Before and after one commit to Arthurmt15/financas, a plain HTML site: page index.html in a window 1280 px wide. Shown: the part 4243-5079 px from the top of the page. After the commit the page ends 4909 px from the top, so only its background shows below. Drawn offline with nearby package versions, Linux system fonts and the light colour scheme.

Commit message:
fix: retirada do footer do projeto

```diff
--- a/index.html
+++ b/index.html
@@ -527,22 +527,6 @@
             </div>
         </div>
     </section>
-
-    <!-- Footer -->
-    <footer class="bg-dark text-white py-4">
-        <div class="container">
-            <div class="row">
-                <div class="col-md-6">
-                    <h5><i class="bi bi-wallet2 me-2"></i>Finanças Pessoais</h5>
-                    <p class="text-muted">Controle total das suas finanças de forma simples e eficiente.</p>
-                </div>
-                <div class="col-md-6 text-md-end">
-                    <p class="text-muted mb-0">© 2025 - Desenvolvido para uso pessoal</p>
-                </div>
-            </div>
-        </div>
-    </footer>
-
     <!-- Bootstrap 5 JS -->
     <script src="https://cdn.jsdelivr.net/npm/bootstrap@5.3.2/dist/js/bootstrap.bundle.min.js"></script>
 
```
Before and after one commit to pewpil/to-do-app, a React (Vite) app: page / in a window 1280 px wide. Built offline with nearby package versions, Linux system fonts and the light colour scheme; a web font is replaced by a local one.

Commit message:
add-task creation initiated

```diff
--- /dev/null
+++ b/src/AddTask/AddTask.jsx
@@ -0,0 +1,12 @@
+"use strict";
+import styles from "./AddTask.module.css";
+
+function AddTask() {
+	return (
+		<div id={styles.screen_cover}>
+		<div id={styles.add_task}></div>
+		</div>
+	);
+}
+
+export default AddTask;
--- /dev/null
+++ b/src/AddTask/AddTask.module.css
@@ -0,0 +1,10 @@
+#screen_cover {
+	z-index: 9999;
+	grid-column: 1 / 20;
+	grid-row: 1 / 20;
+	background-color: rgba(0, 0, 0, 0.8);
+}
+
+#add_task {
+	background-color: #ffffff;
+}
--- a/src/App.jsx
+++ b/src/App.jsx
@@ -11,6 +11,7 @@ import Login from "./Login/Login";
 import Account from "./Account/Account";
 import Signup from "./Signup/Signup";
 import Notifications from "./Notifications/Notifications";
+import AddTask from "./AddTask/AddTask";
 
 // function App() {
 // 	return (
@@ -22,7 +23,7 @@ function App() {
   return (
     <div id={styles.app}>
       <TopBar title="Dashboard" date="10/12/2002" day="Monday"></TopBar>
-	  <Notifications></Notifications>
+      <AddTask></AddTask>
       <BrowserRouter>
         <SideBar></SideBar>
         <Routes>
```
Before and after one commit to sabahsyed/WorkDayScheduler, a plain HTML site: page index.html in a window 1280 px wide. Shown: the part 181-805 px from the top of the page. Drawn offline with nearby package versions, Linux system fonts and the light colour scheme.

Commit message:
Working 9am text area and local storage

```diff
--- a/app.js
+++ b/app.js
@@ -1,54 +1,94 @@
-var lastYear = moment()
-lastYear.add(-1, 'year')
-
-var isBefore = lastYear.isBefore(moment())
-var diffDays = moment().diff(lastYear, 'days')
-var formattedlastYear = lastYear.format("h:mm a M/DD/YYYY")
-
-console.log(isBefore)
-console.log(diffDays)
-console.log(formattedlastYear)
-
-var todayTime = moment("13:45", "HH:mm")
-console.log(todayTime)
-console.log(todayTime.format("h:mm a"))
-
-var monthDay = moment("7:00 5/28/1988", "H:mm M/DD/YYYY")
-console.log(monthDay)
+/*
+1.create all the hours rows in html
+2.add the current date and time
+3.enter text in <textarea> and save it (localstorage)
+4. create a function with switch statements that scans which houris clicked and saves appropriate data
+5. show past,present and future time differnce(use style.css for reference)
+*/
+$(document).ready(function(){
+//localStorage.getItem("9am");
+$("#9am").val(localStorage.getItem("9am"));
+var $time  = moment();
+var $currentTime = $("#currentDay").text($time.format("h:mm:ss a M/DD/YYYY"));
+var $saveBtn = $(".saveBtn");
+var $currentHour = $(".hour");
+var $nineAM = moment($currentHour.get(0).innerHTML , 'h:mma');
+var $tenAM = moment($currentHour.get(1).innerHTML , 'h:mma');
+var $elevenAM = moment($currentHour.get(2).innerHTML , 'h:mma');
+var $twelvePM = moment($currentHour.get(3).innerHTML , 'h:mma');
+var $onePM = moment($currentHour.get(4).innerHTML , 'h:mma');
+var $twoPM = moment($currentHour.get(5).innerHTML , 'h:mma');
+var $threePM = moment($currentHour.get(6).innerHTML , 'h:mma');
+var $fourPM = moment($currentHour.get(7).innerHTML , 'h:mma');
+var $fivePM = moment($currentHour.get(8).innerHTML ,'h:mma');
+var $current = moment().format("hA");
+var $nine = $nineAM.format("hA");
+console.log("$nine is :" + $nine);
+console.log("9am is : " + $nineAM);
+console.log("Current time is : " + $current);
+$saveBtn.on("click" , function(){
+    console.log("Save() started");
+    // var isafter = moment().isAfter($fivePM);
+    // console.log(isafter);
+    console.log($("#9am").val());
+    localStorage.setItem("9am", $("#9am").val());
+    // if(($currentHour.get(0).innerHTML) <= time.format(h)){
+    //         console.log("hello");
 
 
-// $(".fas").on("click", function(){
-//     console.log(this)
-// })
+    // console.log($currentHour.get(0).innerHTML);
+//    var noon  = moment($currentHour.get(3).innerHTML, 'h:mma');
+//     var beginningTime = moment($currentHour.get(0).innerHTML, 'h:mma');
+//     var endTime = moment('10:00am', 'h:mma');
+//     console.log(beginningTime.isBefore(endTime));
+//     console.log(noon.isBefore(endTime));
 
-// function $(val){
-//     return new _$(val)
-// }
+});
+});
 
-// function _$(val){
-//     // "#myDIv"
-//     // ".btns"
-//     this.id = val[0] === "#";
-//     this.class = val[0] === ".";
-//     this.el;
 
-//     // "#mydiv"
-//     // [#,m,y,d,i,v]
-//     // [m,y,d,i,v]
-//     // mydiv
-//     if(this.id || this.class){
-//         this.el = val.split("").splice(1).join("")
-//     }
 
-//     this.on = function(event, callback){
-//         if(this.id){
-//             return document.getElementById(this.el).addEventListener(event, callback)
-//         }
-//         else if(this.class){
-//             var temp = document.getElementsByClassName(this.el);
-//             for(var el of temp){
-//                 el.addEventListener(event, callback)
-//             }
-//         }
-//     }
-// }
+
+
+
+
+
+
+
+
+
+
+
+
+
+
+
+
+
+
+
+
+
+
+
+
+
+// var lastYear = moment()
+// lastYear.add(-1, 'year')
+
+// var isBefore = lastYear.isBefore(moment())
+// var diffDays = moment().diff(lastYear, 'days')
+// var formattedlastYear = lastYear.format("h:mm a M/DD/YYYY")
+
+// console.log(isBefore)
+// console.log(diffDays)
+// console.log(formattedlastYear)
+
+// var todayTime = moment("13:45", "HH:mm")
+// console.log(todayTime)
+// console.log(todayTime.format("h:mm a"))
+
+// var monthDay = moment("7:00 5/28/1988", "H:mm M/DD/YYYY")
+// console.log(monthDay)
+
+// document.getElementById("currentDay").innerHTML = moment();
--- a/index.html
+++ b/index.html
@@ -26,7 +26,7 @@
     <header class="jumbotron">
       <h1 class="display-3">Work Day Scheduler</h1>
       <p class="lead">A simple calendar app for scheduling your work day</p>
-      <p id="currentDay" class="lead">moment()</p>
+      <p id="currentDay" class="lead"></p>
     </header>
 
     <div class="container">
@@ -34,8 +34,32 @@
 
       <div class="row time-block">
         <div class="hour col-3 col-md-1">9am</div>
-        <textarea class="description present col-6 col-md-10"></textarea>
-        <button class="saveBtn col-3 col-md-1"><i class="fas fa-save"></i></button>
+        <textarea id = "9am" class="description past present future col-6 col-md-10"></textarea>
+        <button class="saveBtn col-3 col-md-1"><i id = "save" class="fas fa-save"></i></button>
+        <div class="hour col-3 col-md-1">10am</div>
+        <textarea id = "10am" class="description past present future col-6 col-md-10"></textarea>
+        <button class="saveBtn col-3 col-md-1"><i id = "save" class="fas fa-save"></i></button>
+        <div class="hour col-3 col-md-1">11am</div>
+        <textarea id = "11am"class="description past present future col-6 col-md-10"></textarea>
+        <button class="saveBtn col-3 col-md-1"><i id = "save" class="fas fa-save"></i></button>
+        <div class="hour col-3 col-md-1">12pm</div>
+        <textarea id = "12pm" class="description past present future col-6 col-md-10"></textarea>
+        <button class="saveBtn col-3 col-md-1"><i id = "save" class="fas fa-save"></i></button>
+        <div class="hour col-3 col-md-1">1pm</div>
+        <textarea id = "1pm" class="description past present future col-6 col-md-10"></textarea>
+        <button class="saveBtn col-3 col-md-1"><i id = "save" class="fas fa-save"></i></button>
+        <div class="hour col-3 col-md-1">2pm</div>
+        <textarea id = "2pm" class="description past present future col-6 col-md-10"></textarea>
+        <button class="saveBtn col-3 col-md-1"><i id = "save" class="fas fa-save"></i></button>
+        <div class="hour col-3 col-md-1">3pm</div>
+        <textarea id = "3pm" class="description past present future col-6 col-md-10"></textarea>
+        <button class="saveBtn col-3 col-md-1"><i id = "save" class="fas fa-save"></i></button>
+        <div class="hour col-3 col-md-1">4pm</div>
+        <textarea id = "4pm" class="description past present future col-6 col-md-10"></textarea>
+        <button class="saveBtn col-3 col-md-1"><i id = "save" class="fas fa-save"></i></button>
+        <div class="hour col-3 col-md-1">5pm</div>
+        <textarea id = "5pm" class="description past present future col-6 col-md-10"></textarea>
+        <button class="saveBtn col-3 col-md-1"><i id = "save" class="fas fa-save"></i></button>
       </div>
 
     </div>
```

**TASK STATEMENT**
For each line above that includes the word "AddTask", make a copy of that line.

**REPLY**
+++ b/src/AddTask/AddTask.jsx
+import styles from "./AddTask.module.css";
+function AddTask() {
+export default AddTask;
+++ b/src/AddTask/AddTask.module.css
+import AddTask from "./AddTask/AddTask";
+      <AddTask></AddTask>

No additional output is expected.